■ **Action item**: In the entries that follow, the line with "const back = phase(frac, [LAUNCH.close[1]" opens the range and the line with "0.05]))) * 1.35;" closes it; repeat that range exactly, both lines included.

[Records excerpted from a collection]
※

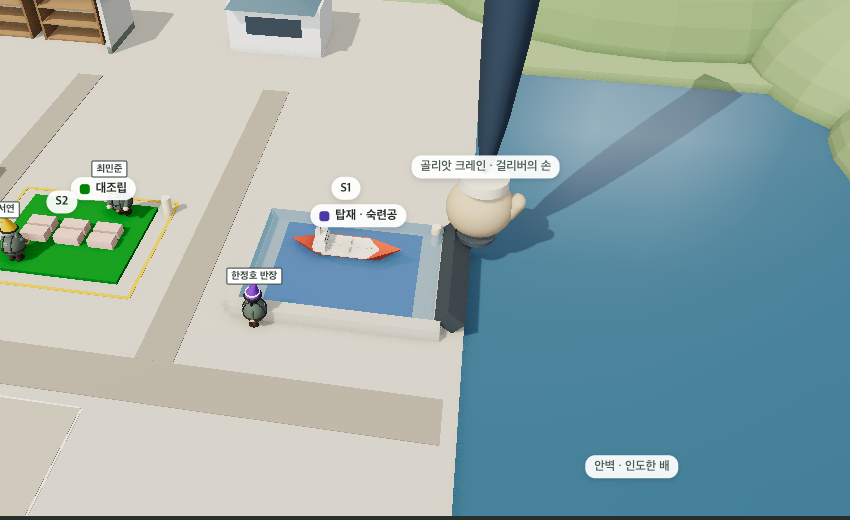
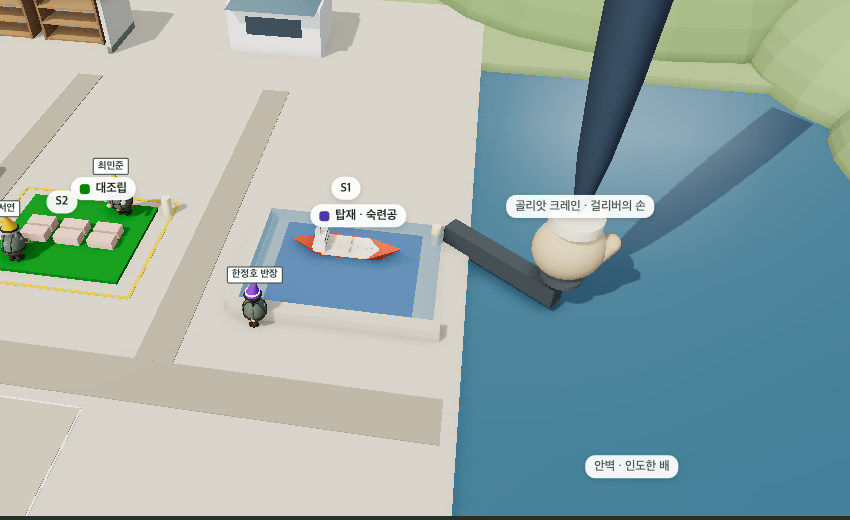
fix: 진수 때 도크 문을 현관문처럼(왼쪽 경첩, 손이 오른쪽 끝을 밀어 엶)

diff --git a/ui/src/scene/yard.ts b/ui/src/scene/yard.ts
@@ -32,6 +32,7 @@ const unitDepth = (unit: number) => (unit === 0 ? MAT_D : MAT2_D);
 // ④ 배가 나가고 ⑤ 문을 닫고 ⑥ 물을 뺀다. 그동안 다음 블록은 도크 앞에서 기다린다. 값은 하루 안의 비율(frac).
 const LAUNCH = { fill: [0.1, 0.28], open: [0.28, 0.4], sail: [0.4, 0.62], close: [0.62, 0.74], drain: [0.74, 0.86] } as const;
 const LAUNCH_END = 0.86;
+const DOOR_OPEN = Math.PI * 0.47;   // 문이 거의 직각으로 열린다
 const WATER_TOP = 0.32;
 const phase = (frac: number, [a, b]: readonly [number, number]) => clamp01((frac - a) / (b - a));
 // 샛길 자리: 소조립 왼쪽, 그리고 이웃한 공정의 작업장 사이 가운데(벽·구획선·도크를 피한다)
@@ -1011,7 +1012,7 @@ export class Yard {
       dock.water.scale.y = Math.max(0.01, level * WATER_TOP);
       dock.water.position.y = (level * WATER_TOP) / 2;
       const open = on ? phase(frac, [LAUNCH.open[0] + 0.05, LAUNCH.open[1]]) * (1 - phase(frac, [LAUNCH.close[0], LAUNCH.close[1] - 0.05])) : 0;
-      dock.hinge.rotation.z = ease(open) * 1.35;   // 아래쪽이 바다 쪽으로 들린다
+      dock.hinge.rotation.y = ease(open) * DOOR_OPEN;   // 오른쪽 끝이 바다 쪽으로 밀려 열린다(현관문)
     });
   }
 
@@ -1022,9 +1023,10 @@ export class Yard {
     const go = phase(frac, [LAUNCH.fill[1] - 0.06, LAUNCH.open[0] + 0.04]);
     const back = phase(frac, [LAUNCH.close[1] - 0.02, LAUNCH.close[1] + 0.08]);
     const k = ease(go) * (1 - ease(back));
-    const open = ease(phase(frac, [LAUNCH.open[0] + 0.05, LAUNCH.open[1]]) * (1 - phase(frac, [LAUNCH.close[0], LAUNCH.close[1] - 0.05]))) * 1.35;
-    // 문짝 아래 끝(열린 각도를 따라 바다 쪽으로 올라간다)의 뒤쪽 모서리를 손바닥 자석판이 잡는다(배가 나가는 길을 가리지 않게)
-    const at = new THREE.Vector3(dock.x1 + 0.2 + Math.sin(open) * 0.5, 0.45 - Math.cos(open) * 0.5 + 0.35, dock.zc - dock.zHalf + 0.35);
+    const open = ease(phase(frac, [LAUNCH.open[0] + 0.05, LAUNCH.open[1]]) * (1 - phase(frac, [LAUNCH.close[0], LAUNCH.close[1] - 0.05]))) * DOOR_OPEN;
+    // 문짝의 오른쪽(경첩 반대) 끝을 손바닥 자석판이 잡고 바다 쪽으로 돌려 연다. 열린 문은 배 왼쪽으로 비켜 있다.
+    const len = dock.zHalf * 2 - 0.3;
+    const at = new THREE.Vector3(dock.x1 + 0.25 + Math.sin(open) * len, 0.62, dock.zc - dock.zHalf + Math.cos(open) * len);
     return k > 0.001 ? { at, k } : null;
   }
 

diff --git a/ui/src/scene/coast.ts b/ui/src/scene/coast.ts
@@ -126,11 +126,13 @@ export function buildDock(x0: number, x1: number, z0: number, z1: number): THREE
   rim(x1 - x0, 0.3, (x0 + x1) / 2, z0);
   rim(x1 - x0, 0.3, (x0 + x1) / 2, z1);
   rim(0.3, z1 - z0, x0, (z0 + z1) / 2);
-  // 바다 쪽 문(캐슨): 어두운 강철 문짝. 위쪽 모서리를 축으로 아래쪽이 바다 쪽으로 열린다(진수, 그림만).
+  // 바다 쪽 문(캐슨): 어두운 강철 문짝. 현관문처럼 열린다(진수, 그림만): 나가는 배의 왼쪽(−z) 끝이 세로 경첩이고,
+  // 오른쪽(+z) 끝을 걸리버의 손이 잡아 바다 쪽(+x)으로 민다.
+  const span = z1 - z0 - 0.3;
   const hinge = new THREE.Group();
-  hinge.position.set(x1, 0.45, (z0 + z1) / 2);
-  const gate = mesh(new THREE.BoxGeometry(0.4, 0.5, z1 - z0 - 0.3), "#4e5a63", { metalness: 0.3, roughness: 0.6 });
-  gate.position.set(0, -0.25, 0);
+  hinge.position.set(x1, 0, (z0 + z1) / 2 - span / 2);
+  const gate = mesh(new THREE.BoxGeometry(0.4, 0.5, span), "#4e5a63", { metalness: 0.3, roughness: 0.6 });
+  gate.position.set(0, 0.2, span / 2);
   hinge.add(gate);
   g.add(hinge);
   // 도크 안 물: 진수 때만 차오른다

diff --git a/CHANGELOG.md b/CHANGELOG.md
@@ -25,7 +25,7 @@
 - 새 분기 "수주 급증"(8척, 난이도 3, D31): 무관리 F 19.4 / 관리 A 99.0 / 기준선 C 54.5
 - 균형 점검에 작업장 3·나눠 하기. 엔진 테스트 57개(3.0 규칙 10개 포함)
 - 간트: 나눠 한 날은 막대를 작업장 수만큼 가로 줄로 나눠, 줄마다 그 작업장의 상태(작업은 공정 색, 짝 대기는 회색 빗금, 인력 대기 등 손실색)를 그린다. 나눠 하기를 쓰는 분기만 범례에 "짝 대기". 투입 사건은 배마다 하나, 나눠 들어가면 `units`(작업장 목록)와 "1·2·3호에 나눠"
-- 현장 진수 장면(그림만): 인도 다음 날, 1배속 재생 중 하루 안에 ① 탑재 작업자가 도크 밖으로 ② 도크에 물 ③ 걸리버의 손이 바다 쪽 문(위가 축, 아래가 열림)을 연다 ④ 배가 문으로 나가 바다 제자리로 ⑤ 문 닫기 ⑥ 물 빼기. 그동안 다음 블록은 도크 앞에서 기다린다. 엔진 규칙·일정은 그대로(`frame.ts`의 `launches`)
+- 현장 진수 장면(그림만): 인도 다음 날, 1배속 재생 중 하루 안에 ① 탑재 작업자가 도크 밖으로 ② 도크에 물 ③ 걸리버의 손이 바다 쪽 문을 현관문처럼 연다(나가는 배의 왼쪽 끝이 세로 경첩, 손이 오른쪽 끝을 바다 쪽으로 민다) ④ 배가 문으로 나가 바다 제자리로 ⑤ 문 닫기 ⑥ 물 빼기. 그동안 다음 블록은 도크 앞에서 기다린다. 엔진 규칙·일정은 그대로(`frame.ts`의 `launches`)
 - 생산계획서 분기 포스트잇에 "새로 쓸 수 있는 것"(시나리오 `unlocks`)
 - 분기별 옵션(D33): 기본 분기는 인력 일반·숙련공, 공법 표준·속성만(로봇·신공법·저가 자재·증설·나눠 하기 없음), 수주 증가는 모든 4M과 작업장 2개까지, 수주 급증은 작업장 3개·나눠 하기까지. 시나리오 `options`로 생산계획서가 가린 옵션을 그리지 않고, 엔진이 그 밖의 옵션을 쓴 설정을 거절한다(서버의 실행·저장도). 규칙 검증 테스트는 잠금을 푼 분기로 돈다. 엔진 테스트 61개
 - 화면(D32): 공정 카드에 작업장 1~3개와 나눠 하기(탑재 제외). 현장 3D와 작업 현황 전경에 작업장 세 줄(1호 앞, 3호 뒤), 큰길에서 공정 사이로 들어가는 샛길(2호·3호 블록은 샛길로 드나듦), 큰길 건너편 공용 적치장(공정별 칸: 대기·짝 대기·운반 대기 블록, 탑재 예외). 나눠 하는 배는 부분마다 자기 작업장에 블록을 나눠 그린다. 물류창고·연구소는 한 줄 뒤로

diff --git a/CLAUDE.md b/CLAUDE.md
@@ -118,7 +118,7 @@ Node는 Homebrew로 설치했다(v26).
   선종별 배 모양(2.1, `src/scene/ships.ts`): 접힌 선체 + 갑판 + 선종별 구조물(VLCC 배관, 컨테이너 상자, LNG 탱크 4개) + 선미 선실. 탑재 마지막 1/4에 구조물이 하나씩 붙는다. 2D 작업 현황 전경도 같은 선종 실루엣(`cctv.ts`의 `ship`).
   소조립은 절단 공정이기도 하다(옛 재단 자리): 소인이 칼을 들고, 자투리 종잇조각이 튀고, 정반 라벨에 "절단 중". 그림만 그렇고 규칙은 같다.
   증설(2.0): 2호 정반은 1호 바로 뒤(`UNIT2_Z`)에 "2호" 팻말과 함께, 로트와 소인은 자기 작업장에. 인력이 로봇인 공정은 소인 대신 회색 로봇 팔(일할 때 움직임). 걸리버의 손(크레인)은 1호 탑재만 따라간다.
-  진수(그림만): 인도 다음 날 재생 중에만 하루 안에 작업자 퇴장 → 도크 물 채움 → 걸리버 손이 문(위 축, 아래 열림) 열기 → 출항 → 닫기 → 물 빼기(`LAUNCH` 비율, `frame.ts`의 `launches`). 다음 블록은 그동안 도크 앞에서 기다린다. 멈춰 있으면 끝난 모습.
+  진수(그림만): 인도 다음 날 재생 중에만 하루 안에 작업자 퇴장 → 도크 물 채움 → 걸리버 손이 문을 현관문처럼 열기(배의 왼쪽 끝이 세로 경첩, 오른쪽 끝을 손이 바다 쪽으로) → 출항 → 닫기 → 물 빼기(`LAUNCH` 비율, `frame.ts`의 `launches`). 다음 블록은 그동안 도크 앞에서 기다린다. 멈춰 있으면 끝난 모습.
   원인별 모습: 쉬는 사람은 대기소에 앉음, 고장은 연기, 사고는 통제 테이프, 잔업은 촛불, 빈 선반은 "입고 D-n", 손실은 로트 위 칩(색 + 글자).
 - `src/scene/people.ts`: 소인(2.1: 정원 노움 모습, 고깔모자, 하네스). 고깔모자 색으로 작업자·시니어(흰 띠)·관리자(조끼, 태블릿)를 구분한다.
   현장은 실사 쪽(D24): 환경광(`RoomEnvironment`), GTAO(구석 그늘, `EffectComposer`), 외곽선 없음. 사람마다 피부색·수염과 머리·체격, 가상 이름표(공정 가까이 볼 때만, 관리자 = 서명 닉네임).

※

■ **Task output**:
     const back = phase(frac, [LAUNCH.close[1] - 0.02, LAUNCH.close[1] + 0.08]);
     const k = ease(go) * (1 - ease(back));
-    const open = ease(phase(frac, [LAUNCH.open[0] + 0.05, LAUNCH.open[1]]) * (1 - phase(frac, [LAUNCH.close[0], LAUNCH.close[1] - 0.05]))) * 1.35;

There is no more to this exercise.